DATA EXCERPTS:
◇ ◇ ◇ ◇ ◇ ◇ ◇

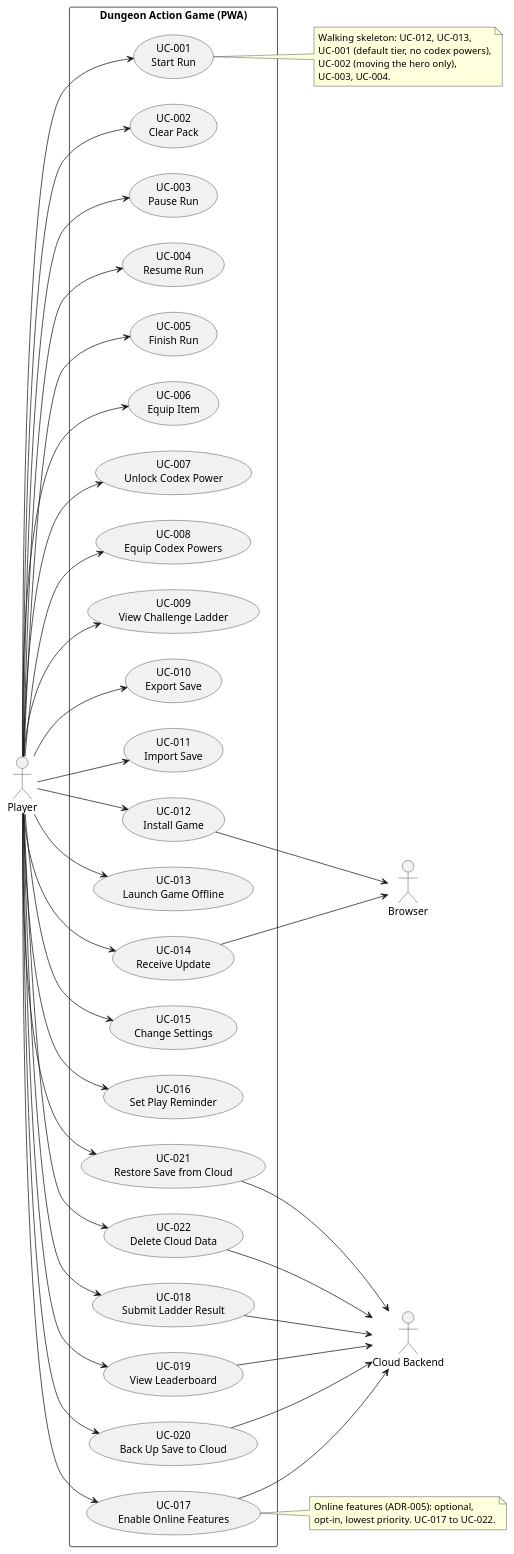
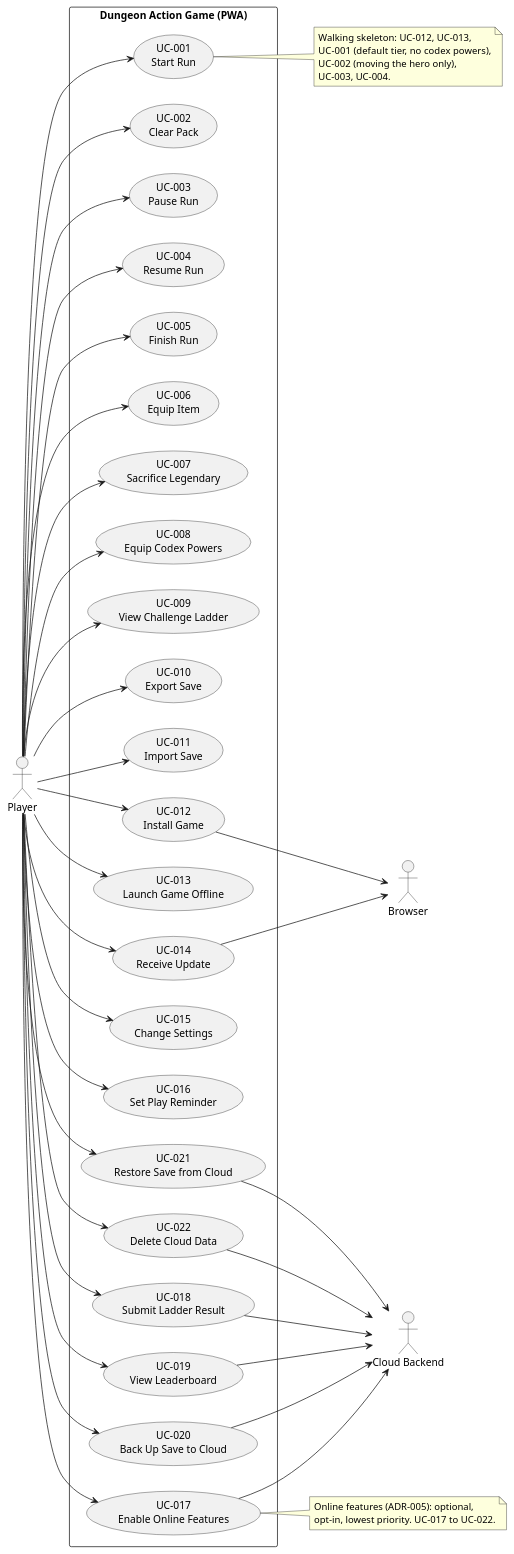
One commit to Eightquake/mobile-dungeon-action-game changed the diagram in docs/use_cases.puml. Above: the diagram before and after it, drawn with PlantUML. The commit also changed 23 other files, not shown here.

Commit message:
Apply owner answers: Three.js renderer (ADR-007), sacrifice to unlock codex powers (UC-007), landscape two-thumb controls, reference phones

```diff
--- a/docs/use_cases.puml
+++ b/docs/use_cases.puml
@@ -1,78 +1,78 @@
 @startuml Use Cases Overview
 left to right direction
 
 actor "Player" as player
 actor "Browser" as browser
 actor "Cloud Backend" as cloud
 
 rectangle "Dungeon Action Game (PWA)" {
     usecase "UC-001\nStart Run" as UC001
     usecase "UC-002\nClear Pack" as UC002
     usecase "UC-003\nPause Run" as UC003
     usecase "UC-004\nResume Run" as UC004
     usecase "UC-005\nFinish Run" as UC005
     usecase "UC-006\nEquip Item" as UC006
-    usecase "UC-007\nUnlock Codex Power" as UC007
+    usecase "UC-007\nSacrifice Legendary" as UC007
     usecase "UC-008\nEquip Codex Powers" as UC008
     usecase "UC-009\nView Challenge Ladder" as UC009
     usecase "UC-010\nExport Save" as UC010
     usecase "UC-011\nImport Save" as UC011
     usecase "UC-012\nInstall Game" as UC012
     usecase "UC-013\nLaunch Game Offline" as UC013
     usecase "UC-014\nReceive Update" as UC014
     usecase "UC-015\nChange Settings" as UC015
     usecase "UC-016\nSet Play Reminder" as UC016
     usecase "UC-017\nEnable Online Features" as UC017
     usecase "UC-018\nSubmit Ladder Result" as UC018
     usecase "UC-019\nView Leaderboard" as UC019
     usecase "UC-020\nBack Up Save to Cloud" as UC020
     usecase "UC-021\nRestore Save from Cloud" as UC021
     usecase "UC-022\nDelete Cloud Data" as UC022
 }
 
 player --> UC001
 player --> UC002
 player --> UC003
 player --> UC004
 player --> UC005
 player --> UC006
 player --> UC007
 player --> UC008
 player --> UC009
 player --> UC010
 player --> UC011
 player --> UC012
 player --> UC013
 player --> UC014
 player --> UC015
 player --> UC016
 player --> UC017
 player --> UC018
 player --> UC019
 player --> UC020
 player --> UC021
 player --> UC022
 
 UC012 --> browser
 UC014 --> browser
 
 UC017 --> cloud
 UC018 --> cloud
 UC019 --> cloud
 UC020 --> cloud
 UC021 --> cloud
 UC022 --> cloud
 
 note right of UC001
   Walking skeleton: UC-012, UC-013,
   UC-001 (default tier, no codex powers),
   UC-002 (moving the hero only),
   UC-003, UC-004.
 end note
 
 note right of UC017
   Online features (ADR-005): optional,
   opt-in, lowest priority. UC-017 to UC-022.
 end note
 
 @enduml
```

◇ ◇ ◇ ◇ ◇ ◇ ◇

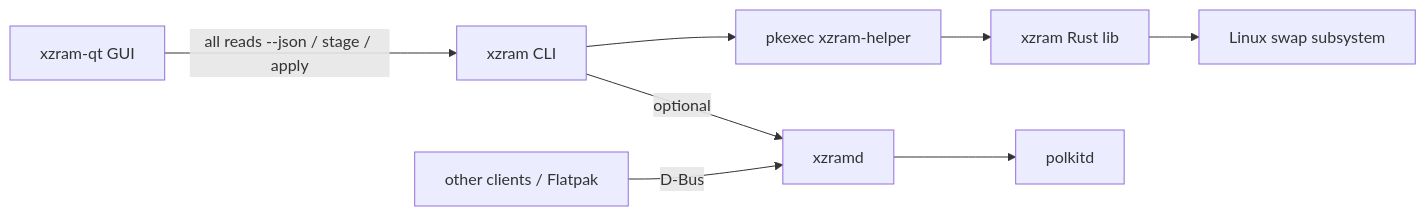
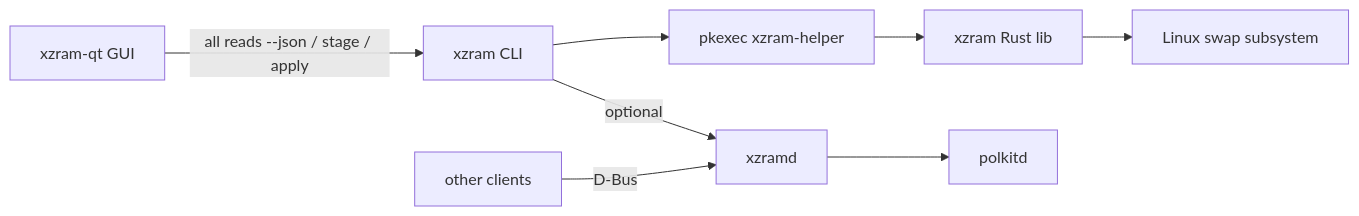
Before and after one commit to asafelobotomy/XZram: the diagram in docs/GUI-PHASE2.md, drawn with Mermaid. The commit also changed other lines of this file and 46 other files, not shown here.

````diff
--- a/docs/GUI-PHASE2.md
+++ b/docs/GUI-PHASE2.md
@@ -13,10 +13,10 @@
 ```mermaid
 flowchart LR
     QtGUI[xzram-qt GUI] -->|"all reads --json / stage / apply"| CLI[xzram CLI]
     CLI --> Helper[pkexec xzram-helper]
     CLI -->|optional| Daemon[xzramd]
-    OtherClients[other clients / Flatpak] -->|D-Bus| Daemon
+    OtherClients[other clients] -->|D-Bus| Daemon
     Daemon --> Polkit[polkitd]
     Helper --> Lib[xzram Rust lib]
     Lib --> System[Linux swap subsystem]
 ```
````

◇ ◇ ◇ ◇ ◇ ◇ ◇

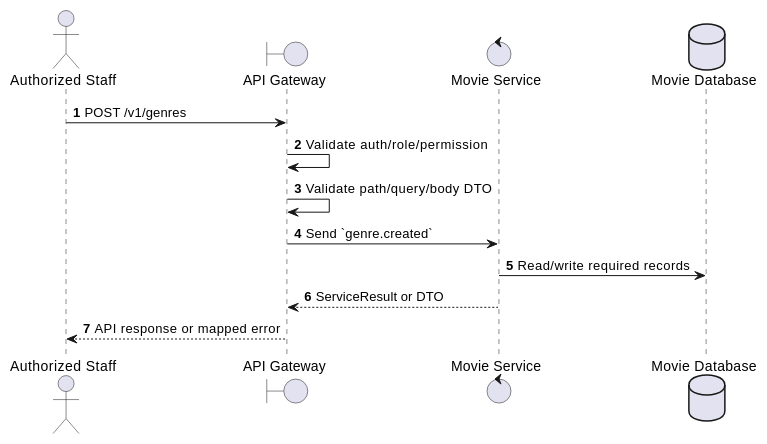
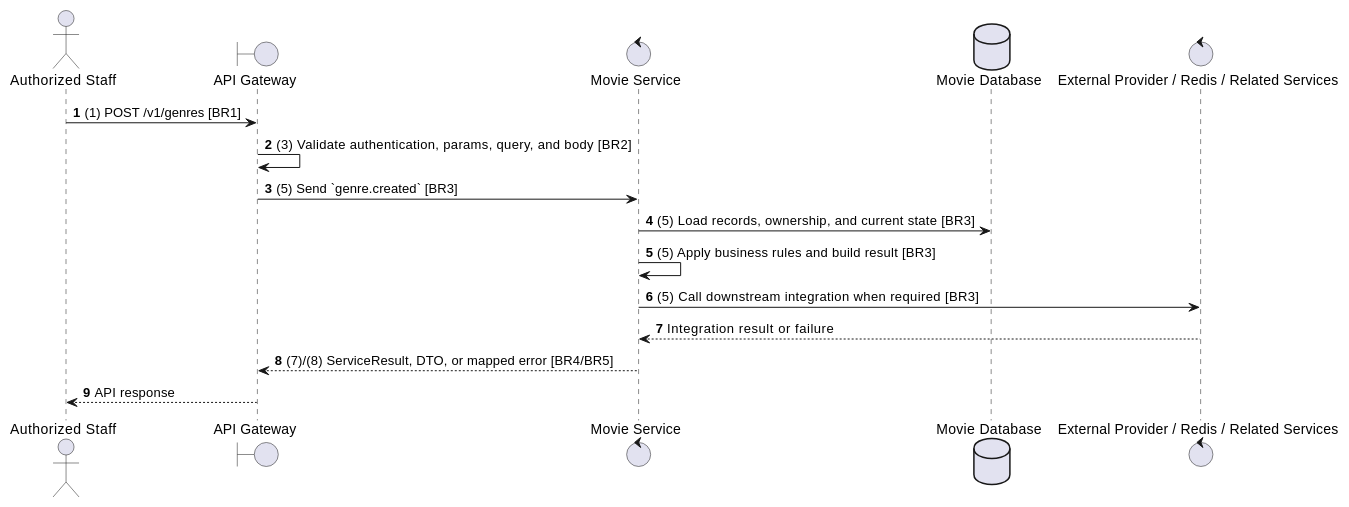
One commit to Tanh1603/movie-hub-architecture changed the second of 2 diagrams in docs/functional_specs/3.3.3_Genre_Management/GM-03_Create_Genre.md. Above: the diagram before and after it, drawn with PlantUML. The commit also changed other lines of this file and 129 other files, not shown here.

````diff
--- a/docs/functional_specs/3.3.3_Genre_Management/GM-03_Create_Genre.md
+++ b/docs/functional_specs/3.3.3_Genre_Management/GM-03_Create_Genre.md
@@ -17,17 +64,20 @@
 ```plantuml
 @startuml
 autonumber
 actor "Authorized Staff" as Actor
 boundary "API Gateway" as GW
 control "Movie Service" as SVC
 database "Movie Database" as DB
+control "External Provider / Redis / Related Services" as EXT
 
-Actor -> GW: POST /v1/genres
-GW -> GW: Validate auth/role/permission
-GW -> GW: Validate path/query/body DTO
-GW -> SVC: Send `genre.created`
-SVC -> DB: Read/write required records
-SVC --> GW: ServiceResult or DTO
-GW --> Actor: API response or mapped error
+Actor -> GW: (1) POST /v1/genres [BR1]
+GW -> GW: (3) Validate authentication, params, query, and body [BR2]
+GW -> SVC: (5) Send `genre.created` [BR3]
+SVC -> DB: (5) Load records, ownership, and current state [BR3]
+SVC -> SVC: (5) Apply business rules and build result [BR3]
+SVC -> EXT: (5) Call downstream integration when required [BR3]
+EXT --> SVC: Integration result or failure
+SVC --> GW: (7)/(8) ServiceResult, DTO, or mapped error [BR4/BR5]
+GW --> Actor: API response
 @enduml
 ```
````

◇ ◇ ◇ ◇ ◇ ◇ ◇

Report only the number of lines in the listing that contain the word "other".

RESPONSE AREA: 5